Each line below that holds the string "left" counts once; report the total and nothing else.
-- Opening Marker --
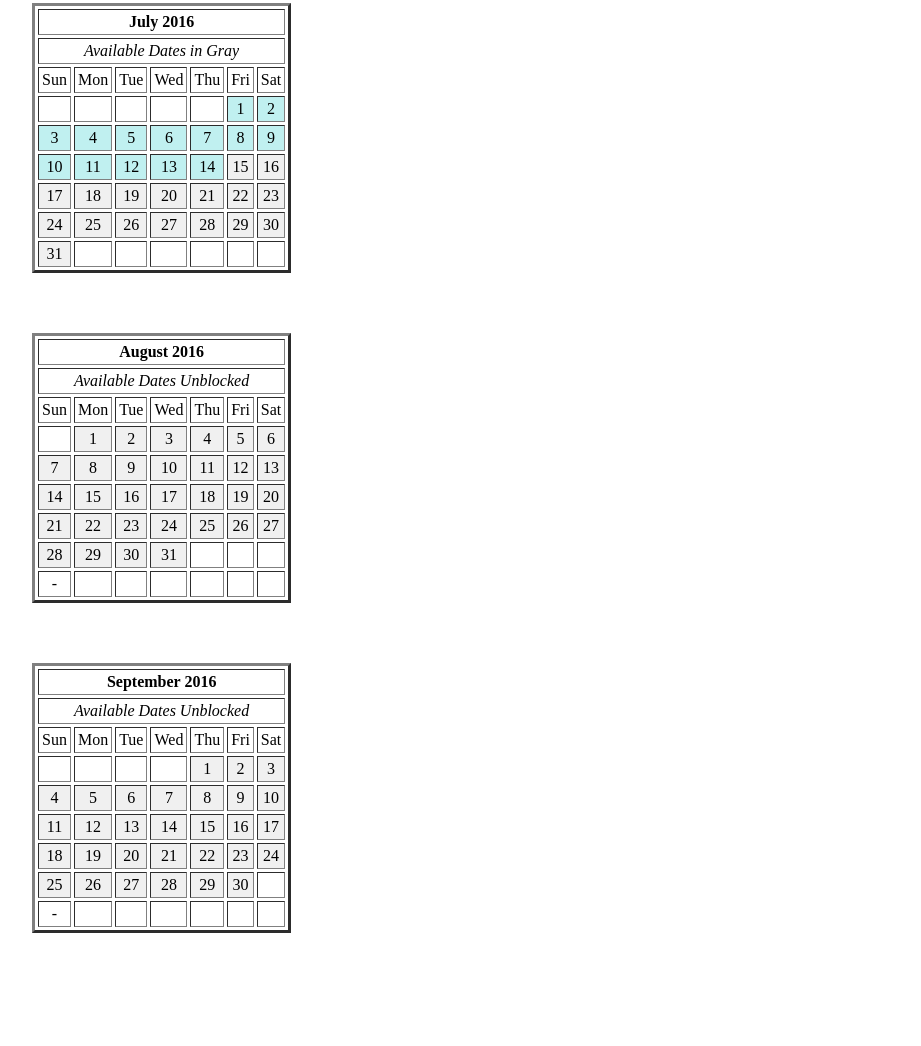
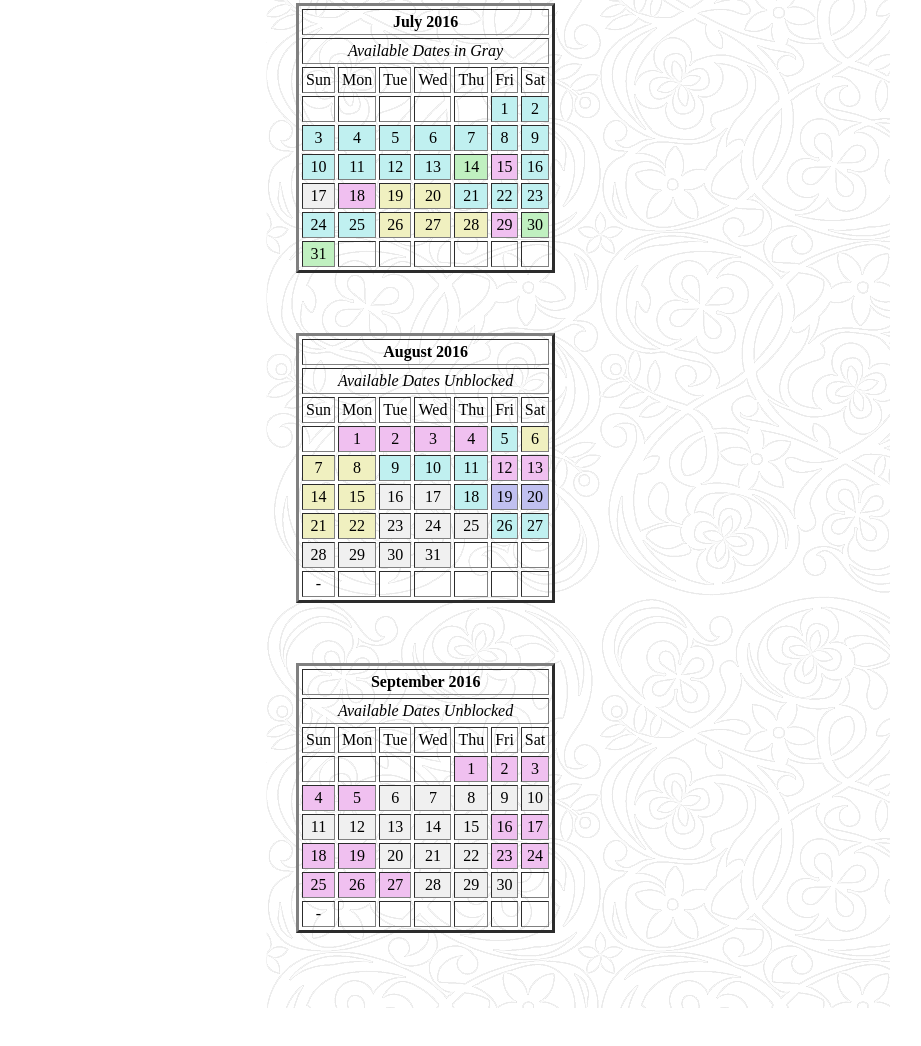
Before and after one commit to radishpower/brickowski, a plain HTML site: page index.html in a window 1280 px wide. Shown: the part 1414-2460 px from the top of the page, without its empty margins (62-983 px from the left). Drawn offline with nearby package versions, Linux system fonts and the light colour scheme; a script that the page names is missing; a web font is replaced by a local one.

Commit message:
Updating the currently deployed system

```diff
--- a/base.css
+++ b/base.css
@@ -3,13 +3,16 @@ body {
   padding: 0 0;
 }
 
+h1 { font-family: 'Amatica SC', cursive; font-size: 200%; }
+
 h5 {
   font-family: 'Amatica SC', cursive;
+  font-size: 120%;
 }
 
 #container {
-  margin-left: 1em;
-  width: 720px;
+  margin: auto;
+  max-width: 720px;
 }
 
 .insection {
@@ -102,48 +105,3 @@ h5 {
   width: 300px;
   margin: 30px 30px;
 }
-
-.archive_photos {
-  position: relative;
-  height: 400px;
-  width: 100%;
-  overflow: hidden;
-}
-
-.archive_photos_before {
-  float: left;
-  width: 50%;
-  height: 260px;
-  overflow: hidden;
-}
-
-.archive_photos_before h1 {
-  position: absolute;
-  color: white;
-  top: 0;
-  left: 17;
-}
-
-.archive_photos_before img {
-  float: left;
-  width: 100%;
-}
-
-.archive_photos_after {
-  float: right;
-  width: 50%;
-  height: 260px;
-  overflow: hidden;
-}
-
-.archive_photos_after h1 {
-  position: absolute;
-  color: white;
-  top: 0;
-  right: 17;
-}
-
-.archive_photos_after img {
-  float: right;
-  width: 100%;
-}
--- a/index.html
+++ b/index.html
@@ -62,7 +62,7 @@
     <div class="insection">
 
 	<h1>Stay With Us. Play With Us in San Francisco.</h1>
-	<p>We are a household of six shaping our lives in the heart of SF. The use of Brickowski Bricks help us figure out what things and activities we like. With Brickowski Bricks, you can spend evenings in our home, buy things we make, and services we provide. You can also follow how we stay active and how we make our SF lifestyle work. To visit for a few evenings, send an email to someone you know who lives here and/or brickowski-bugs@googlegroups.com</p>
+	<p>We are a household of six shaping our lives in the heart of SF. The use of Brickowski Bricks help us figure out what things and activities we like. With Brickowski Bricks, you can spend evenings in our home, buy things we make, and services we provide. You can also follow how we stay active and how we make our SF lifestyle work. To visit for a few evenings, send an email to someone you know who lives here and/or inquiry@brickowski.com</p>
 
     </div>
 
@@ -114,30 +114,30 @@
 	<TD bgcolor="#c0f0f0" ALIGN=center>11</TD>
 	<TD bgcolor="#c0f0f0" ALIGN=center>12</TD>
 	<TD bgcolor="#c0f0f0" ALIGN=center>13</TD>
-	<TD bgcolor="#c0f0f0" ALIGN=center>14</TD>
-	<TD bgcolor="#f0f0f0" ALIGN=center>15</TD>
-	<TD bgcolor="#f0f0f0" ALIGN=center>16</TD>
+	<TD bgcolor="#c0f0c0" ALIGN=center>14</TD>
+	<TD bgcolor="#f0c0f0" ALIGN=center>15</TD>
+	<TD bgcolor="#c0f0f0" ALIGN=center>16</TD>
 	</TR>
 	<TR>
 	<TD bgcolor="#f0f0f0" ALIGN=center>17</TD>
-	<TD bgcolor="#f0f0f0" ALIGN=center>18</TD>
-	<TD bgcolor="#f0f0f0" ALIGN=center>19</TD>
-	<TD bgcolor="#f0f0f0" ALIGN=center>20</TD>
-	<TD bgcolor="#f0f0f0" ALIGN=center>21</TD>
-	<TD bgcolor="#f0f0f0" ALIGN=center>22</TD>
-	<TD bgcolor="#f0f0f0" ALIGN=center>23</TD>
+	<TD bgcolor="#f0bff0" ALIGN=center>18</TD>
+	<TD bgcolor="#f0f0c0" ALIGN=center>19</TD>
+	<TD bgcolor="#f0f0c0" ALIGN=center>20</TD>
+	<TD bgcolor="#c0f0f0" ALIGN=center>21</TD>
+	<TD bgcolor="#c0f0f0" ALIGN=center>22</TD>
+	<TD bgcolor="#c0f0f0" ALIGN=center>23</TD>
 	</TR>
 	<TR>
-	<TD bgcolor="#f0f0f0" ALIGN=center>24</TD>
-	<TD bgcolor="#f0f0f0" ALIGN=center>25</TD>
-	<TD bgcolor="#f0f0f0" ALIGN=center>26</TD>
-	<TD bgcolor="#f0f0f0" ALIGN=center>27</TD>
-	<TD bgcolor="#f0f0f0" ALIGN=center>28</TD>
-	<TD bgcolor="#f0f0f0" ALIGN=center>29</TD>
-	<TD bgcolor="#f0f0f0" ALIGN=center>30</TD>
+	<TD bgcolor="#c0f0f0" ALIGN=center>24</TD>
+	<TD bgcolor="#c0f0f0" ALIGN=center>25</TD>
+	<TD bgcolor="#f0f0c0" ALIGN=center>26</TD>
+	<TD bgcolor="#f0f0c0" ALIGN=center>27</TD>
+	<TD bgcolor="#f0f0c0" ALIGN=center>28</TD>
+	<TD bgcolor="#f0c0f0" ALIGN=center>29</TD>
+	<TD bgcolor="#c0f0c0" ALIGN=center>30</TD>
 	</TR>
 	<TR>
-	<TD bgcolor="#f0f0f0" ALIGN=center>31</TD>
+	<TD bgcolor="#c0f0c0" ALIGN=center>31</TD>
 	<TD ALIGN=center></TD>
 	<TD ALIGN=center></TD>
 	<TD ALIGN=center></TD>
@@ -169,39 +169,39 @@
 	</TR>
 	<TR>
 	<TD ALIGN=center></TD>
-	<TD bgcolor="#f0f0f0" ALIGN=center>1</TD>
-	<TD bgcolor="#f0f0f0" ALIGN=center>2</TD>
-	<TD bgcolor="#f0f0f0" ALIGN=center>3</TD>
-	<TD bgcolor="#f0f0f0" ALIGN=center>4</TD>
-	<TD bgcolor="#f0f0f0" ALIGN=center>5</TD>
-	<TD bgcolor="#f0f0f0" ALIGN=center>6</TD>
+	<TD bgcolor="#f0c0f0" ALIGN=center>1</TD>
+	<TD bgcolor="#f0c0f0" ALIGN=center>2</TD>
+	<TD bgcolor="#f0c0f0" ALIGN=center>3</TD>
+	<TD bgcolor="#f0c0f0" ALIGN=center>4</TD>
+	<TD bgcolor="#c0f0f0" ALIGN=center>5</TD>
+	<TD bgcolor="#f0f0c0" ALIGN=center>6</TD>
 	</TR>
 	<TR>
-	<TD bgcolor="#f0f0f0" ALIGN=center>7</TD>
-	<TD bgcolor="#f0f0f0" ALIGN=center>8</TD>
-	<TD bgcolor="#f0f0f0" ALIGN=center>9</TD>
-	<TD bgcolor="#f0f0f0" ALIGN=center>10</TD>
-	<TD bgcolor="#f0f0f0" ALIGN=center>11</TD>
-	<TD bgcolor="#f0f0f0" ALIGN=center>12</TD>
-	<TD bgcolor="#f0f0f0" ALIGN=center>13</TD>
+	<TD bgcolor="#f0f0c0" ALIGN=center>7</TD>
+	<TD bgcolor="#f0f0c0" ALIGN=center>8</TD>
+	<TD bgcolor="#c0f0f0" ALIGN=center>9</TD>
+	<TD bgcolor="#c0f0f0" ALIGN=center>10</TD>
+	<TD bgcolor="#c0f0f0" ALIGN=center>11</TD>
+	<TD bgcolor="#f0c0f0" ALIGN=center>12</TD>
+	<TD bgcolor="#f0c0f0" ALIGN=center>13</TD>
 	</TR>
 	<TR>
-	<TD bgcolor="#f0f0f0" ALIGN=center>14</TD>
-	<TD bgcolor="#f0f0f0" ALIGN=center>15</TD>
+	<TD bgcolor="#f0f0c0" ALIGN=center>14</TD>
+	<TD bgcolor="#f0f0c0" ALIGN=center>15</TD>
 	<TD bgcolor="#f0f0f0" ALIGN=center>16</TD>
 	<TD bgcolor="#f0f0f0" ALIGN=center>17</TD>
-	<TD bgcolor="#f0f0f0" ALIGN=center>18</TD>
-	<TD bgcolor="#f0f0f0" ALIGN=center>19</TD>
-	<TD bgcolor="#f0f0f0" ALIGN=center>20</TD>
+	<TD bgcolor="#c0f0f0" ALIGN=center>18</TD>
+	<TD bgcolor="#c0c0f0" ALIGN=center>19</TD>
+	<TD bgcolor="#c0c0f0" ALIGN=center>20</TD>
 	</TR>
 	<TR>
-	<TD bgcolor="#f0f0f0" ALIGN=center>21</TD>
-	<TD bgcolor="#f0f0f0" ALIGN=center>22</TD>
+	<TD bgcolor="#f0f0c0" ALIGN=center>21</TD>
+	<TD bgcolor="#f0f0c0" ALIGN=center>22</TD>
 	<TD bgcolor="#f0f0f0" ALIGN=center>23</TD>
 	<TD bgcolor="#f0f0f0" ALIGN=center>24</TD>
 	<TD bgcolor="#f0f0f0" ALIGN=center>25</TD>
-	<TD bgcolor="#f0f0f0" ALIGN=center>26</TD>
-	<TD bgcolor="#f0f0f0" ALIGN=center>27</TD>
+	<TD bgcolor="#c0f0f0" ALIGN=center>26</TD>
+	<TD bgcolor="#c0f0f0" ALIGN=center>27</TD>
 	</TR>
 	<TR>
 	<TD bgcolor="#f0f0f0" ALIGN=center>28</TD>
@@ -248,13 +248,13 @@
 	<TD ALIGN=center></TD>
 	<TD ALIGN=center></TD>
 	<TD ALIGN=center></TD>
-	<TD bgcolor="#f0f0f0" ALIGN=center>1</TD>
-	<TD bgcolor="#f0f0f0" ALIGN=center>2</TD>
-	<TD bgcolor="#f0f0f0" ALIGN=center>3</TD>
+	<TD bgcolor="#f0c0f0" ALIGN=center>1</TD>
+	<TD bgcolor="#f0c0f0" ALIGN=center>2</TD>
+	<TD bgcolor="#f0c0f0" ALIGN=center>3</TD>
 	</TR>
 	<TR>
-	<TD bgcolor="#f0f0f0" ALIGN=center>4</TD>
-	<TD bgcolor="#f0f0f0" ALIGN=center>5</TD>
+	<TD bgcolor="#f0c0f0" ALIGN=center>4</TD>
+	<TD bgcolor="#f0c0f0" ALIGN=center>5</TD>
 	<TD bgcolor="#f0f0f0" ALIGN=center>6</TD>
 	<TD bgcolor="#f0f0f0" ALIGN=center>7</TD>
 	<TD bgcolor="#f0f0f0" ALIGN=center>8</TD>
@@ -267,22 +267,22 @@
 	<TD bgcolor="#f0f0f0" ALIGN=center>13</TD>
 	<TD bgcolor="#f0f0f0" ALIGN=center>14</TD>
 	<TD bgcolor="#f0f0f0" ALIGN=center>15</TD>
-	<TD bgcolor="#f0f0f0" ALIGN=center>16</TD>
-	<TD bgcolor="#f0f0f0" ALIGN=center>17</TD>
+	<TD bgcolor="#f0c0f0" ALIGN=center>16</TD>
+	<TD bgcolor="#f0c0f0" ALIGN=center>17</TD>
 	</TR>
 	<TR>
-	<TD bgcolor="#f0f0f0" ALIGN=center>18</TD>
-	<TD bgcolor="#f0f0f0" ALIGN=center>19</TD>
+	<TD bgcolor="#f0c0f0" ALIGN=center>18</TD>
+	<TD bgcolor="#f0c0f0" ALIGN=center>19</TD>
 	<TD bgcolor="#f0f0f0" ALIGN=center>20</TD>
 	<TD bgcolor="#f0f0f0" ALIGN=center>21</TD>
 	<TD bgcolor="#f0f0f0" ALIGN=center>22</TD>
-	<TD bgcolor="#f0f0f0" ALIGN=center>23</TD>
-	<TD bgcolor="#f0f0f0" ALIGN=center>24</TD>
+	<TD bgcolor="#f0c0f0" ALIGN=center>23</TD>
+	<TD bgcolor="#f0c0f0" ALIGN=center>24</TD>
 	</TR>
 	<TR>
-	<TD bgcolor="#f0f0f0" ALIGN=center>25</TD>
-	<TD bgcolor="#f0f0f0" ALIGN=center>26</TD>
-	<TD bgcolor="#f0f0f0" ALIGN=center>27</TD>
+	<TD bgcolor="#f0c0f0" ALIGN=center>25</TD>
+	<TD bgcolor="#f0c0f0" ALIGN=center>26</TD>
+	<TD bgcolor="#f0c0f0" ALIGN=center>27</TD>
 	<TD bgcolor="#f0f0f0" ALIGN=center>28</TD>
 	<TD bgcolor="#f0f0f0" ALIGN=center>29</TD>
 	<TD bgcolor="#f0f0f0" ALIGN=center>30</TD>
```
Also changed, not shown: imgs/backyard_1000x540.png, imgs/kitty_1000x540.png (added), imgs/major_TSG.png (added), imgs/pattern.png (added), 1 other file.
-- Closing Marker --
■ **YOUR SOLUTION**
5